In White Fang, competition appears in its most old-school, biological sense. Here it means fighting over food, resources, and in many cases, the ability to go on living. When you're fighting for your life, you're usually fighting against something specific: wolves, lynxes, that jerk with the chain and the club, or a murderous murderer. White Fang starts competing when he's just a puppy and doesn't stop until the very end of the book. It's pretty much who he is, and the fact that he's good at it is really the only reason he's still alive.
Questions About Competition
- How do the competitive stakes change when White Fang moves to civilization? What's better or worse about the competition among men?
- Does competition ever stop in the story? Why or why not?
- Are the men in the story any more or less aware of their competitive streak than White Fang?
Chew on This
Competition is as much a part of the civilized world as it is in the wild. The only thing that changes is the stakes.
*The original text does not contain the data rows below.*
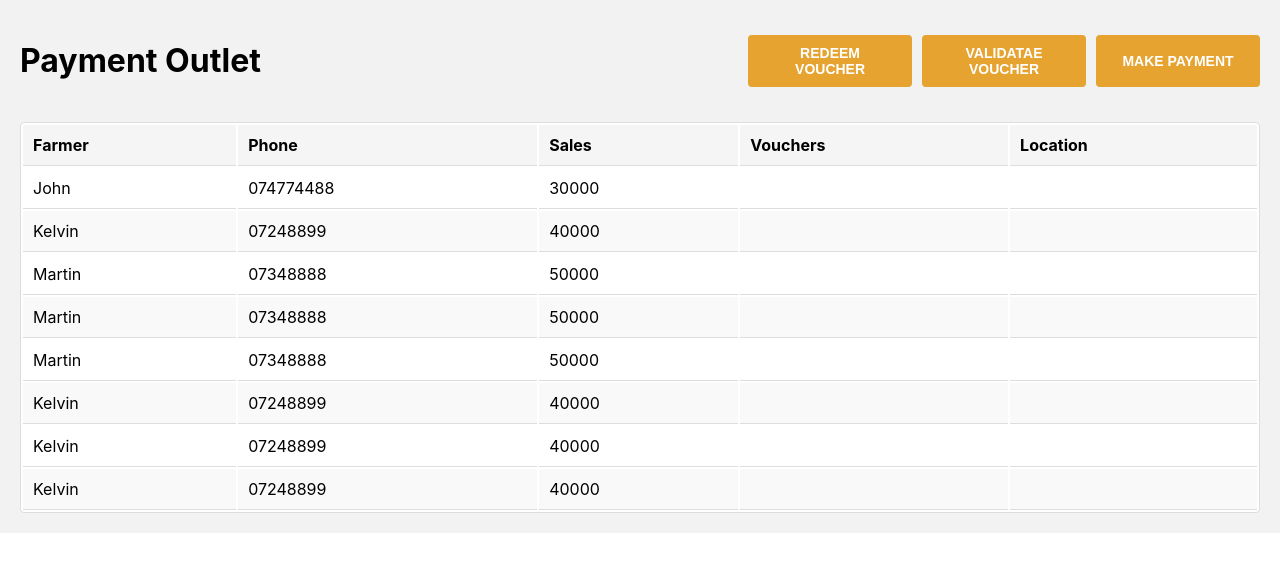
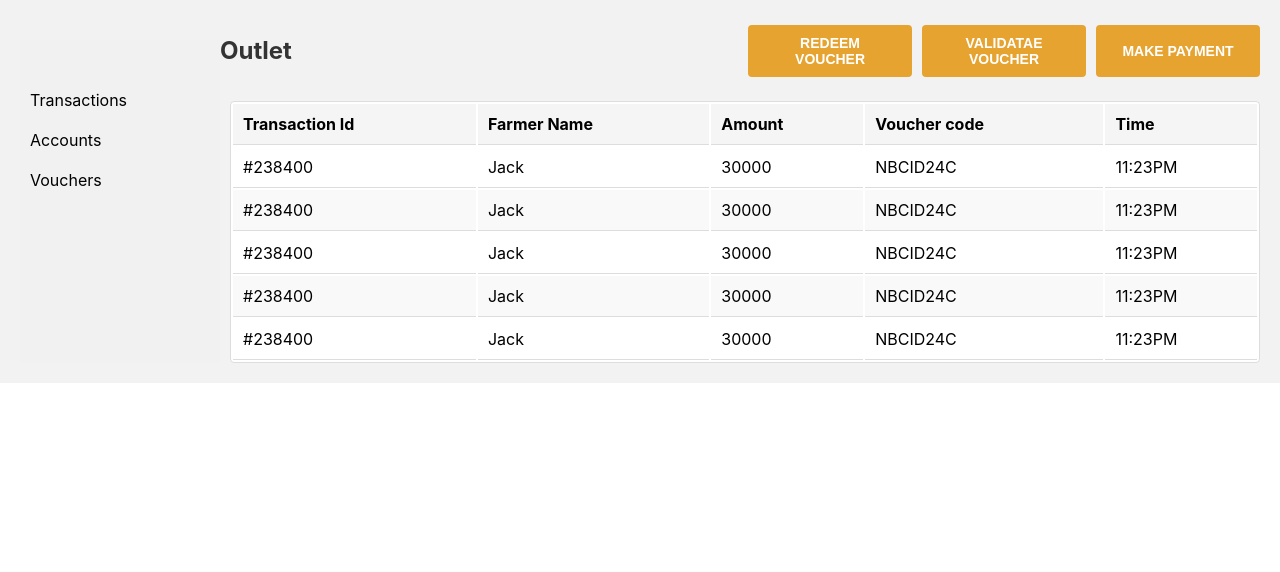
Before and after one commit to BenKungu/cotco_web_app-Front-end, a React (Create React App) app: page /outlets in a window 1280 px wide. Shown: the top 572 px of the page. Built offline with nearby package versions, Linux system fonts and the light colour scheme.

Commit message:
Payment dashboard

```diff
--- a/src/SideNavigation.js
+++ b/src/OutletSideNav.js
@@ -1,18 +1,15 @@
 import React from "react";
 
-const SideNavigation = () => {
+const OutletSideNav = () => {
   return (
     <div className="side-navigation">
       <ul>
-        <li>Users</li>
-        <li>Farmers</li>
-        <li>Outlets</li>
+        <li>Transactions</li>
         <li>Accounts</li>
-        <li>Sales</li>
         <li>Vouchers</li>
       </ul>
     </div>
   );
 };
 
-export default SideNavigation;
+export default OutletSideNav;
--- a/src/Outlets.css
+++ b/src/Outlets.css
@@ -1,11 +1,18 @@
 /* DashboardPage.css */
 
-.collection-container {
+.outlet-container {
+  display: flex;
   padding: 20px;
   background-color: #f2f2f2;
 }
 
-.collection-header {
+.dashboard-content {
+  flex: 1;
+  display: flex;
+  flex-direction: column;
+}
+
+.outlet-header {
   display: flex;
   justify-content: space-between;
   align-items: center;
@@ -18,10 +25,9 @@
   color: #333;
 }
 
-/*.header-buttons .clicked {
-    background-color: #1976d2;
-  }
-  */
+.table-wrapper {
+  margin-left: 10px;
+}
 
 .header-buttons {
   display: flex;
@@ -45,7 +51,7 @@
   background-color: #45a049;
 }
 
-.collection-table {
+.outlet-table {
   width: 100%;
   background-color: #fff;
   border: 1px solid #ddd;
@@ -53,22 +59,52 @@
   overflow: hidden;
 }
 
-.collection-table th,
-.collection-table td {
+.outlet-table th,
+.outlet-table td {
   padding: 10px;
   text-align: left;
   border-bottom: 1px solid #ddd;
 }
 
-.collection-table th {
+.outlet-table th {
   background-color: #f5f5f5;
   font-weight: bold;
 }
 
-.collection-table tbody tr:nth-child(even) {
+.outlet-table tbody tr:nth-child(even) {
   background-color: #f9f9f9;
 }
 
-.collection-table tbody tr:hover {
+.outlet-table tbody tr:hover {
   background-color: #f0f0f0;
 }
+
+.side-navigation {
+  background-color: #f1f1f1;
+  width: 200px;
+  margin-top: 20px;
+  padding-top: 10px;
+  order: -1;
+}
+
+.side-navigation ul {
+  list-style-type: none;
+  padding: 0;
+  margin: 0;
+}
+
+.side-navigation ul li {
+  padding: 10px;
+  cursor: pointer;
+}
+
+.side-navigation ul li:hover {
+  background-color: #ddd;
+}
+.dashboard-content {
+  display: flex;
+  flex: 1;
+}
+.dashboard-content .table-wrapper {
+  flex: 1;
+}
--- a/src/Outlets.js
+++ b/src/Outlets.js
@@ -1,86 +1,73 @@
 import React from "react";
 import "./Outlets.css"; // Import the CSS file for styling
+import OutletSideNav from "./OutletSideNav";
 
 const Collection = () => {
   return (
-    <div className="collection-container">
-      <div className="collection-header">
-        <h1>Payment Outlet</h1>
+    <div className="outlet-container">
+      <div className="dashboard-content">
+        <div className="outlet-header">
+          <h1 className="header-title">Outlet</h1>
           <div className="header-buttons">
             <button>Redeem Voucher</button>
             <button>Validatae Voucher</button>
             <button>Make Payment</button>
           </div>
         </div>
-      <table className="collection-table">
+        <div className="table-wrapper">
+          <table className="outlet-table">
             <thead>
               <tr>
-            <th>Farmer</th>
-            <th>Phone</th>
-            <th>Sales</th>
-            <th>Vouchers</th>
-            <th>Location</th>
+                <th>Transaction Id</th>
+                <th>Farmer Name</th>
+                <th>Amount</th>
+                <th>Voucher code</th>
+                <th>Time</th>
               </tr>
             </thead>
             <tbody>
               <tr>
-            <td>John</td>
-            <td>074774488</td>
+                <td>#238400</td>
+                <td>Jack</td>
                 <td>30000</td>
-            <td></td>
-            <td></td>
+                <td>NBCID24C</td>
+                <td>11:23PM</td>
               </tr>
               <tr>
-            <td>Kelvin</td>
-            <td>07248899</td>
-            <td>40000</td>
-            <td></td>
-            <td></td>
+                <td>#238400</td>
+                <td>Jack</td>
+                <td>30000</td>
+                <td>NBCID24C</td>
+                <td>11:23PM</td>
               </tr>
               <tr>
-            <td>Martin</td>
-            <td>07348888</td>
-            <td>50000</td>
-            <td></td>
-            <td></td>
+                <td>#238400</td>
+                <td>Jack</td>
+                <td>30000</td>
+                <td>NBCID24C</td>
+                <td>11:23PM</td>
               </tr>
               <tr>
-            <td>Martin</td>
-            <td>07348888</td>
-            <td>50000</td>
-            <td></td>
-            <td></td>
+                <td>#238400</td>
+                <td>Jack</td>
+                <td>30000</td>
+                <td>NBCID24C</td>
+                <td>11:23PM</td>
               </tr>
               <tr>
-            <td>Martin</td>
-            <td>07348888</td>
-            <td>50000</td>
-            <td></td>
-            <td></td>
-          </tr>
-          <tr>
-            <td>Kelvin</td>
-            <td>07248899</td>
-            <td>40000</td>
-            <td></td>
-            <td></td>
-          </tr>
-          <tr>
-            <td>Kelvin</td>
-            <td>07248899</td>
-            <td>40000</td>
-            <td></td>
-            <td></td>
-          </tr>
-          <tr>
-            <td>Kelvin</td>
-            <td>07248899</td>
-            <td>40000</td>
-            <td></td>
-            <td></td>
+                <td>#238400</td>
+                <td>Jack</td>
+                <td>30000</td>
+                <td>NBCID24C</td>
+                <td>11:23PM</td>
               </tr>
             </tbody>
           </table>
+        </div>
+      </div>
+      <div className="side-navigation">
+        <OutletSideNav />
+      </div>
     </div>
   );
 };
```
Lines whose indentation alone changed are shown as unchanged.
Competition doesn't really exist in the civilized world, which is what makes California such a nice relaxing place for White Fang.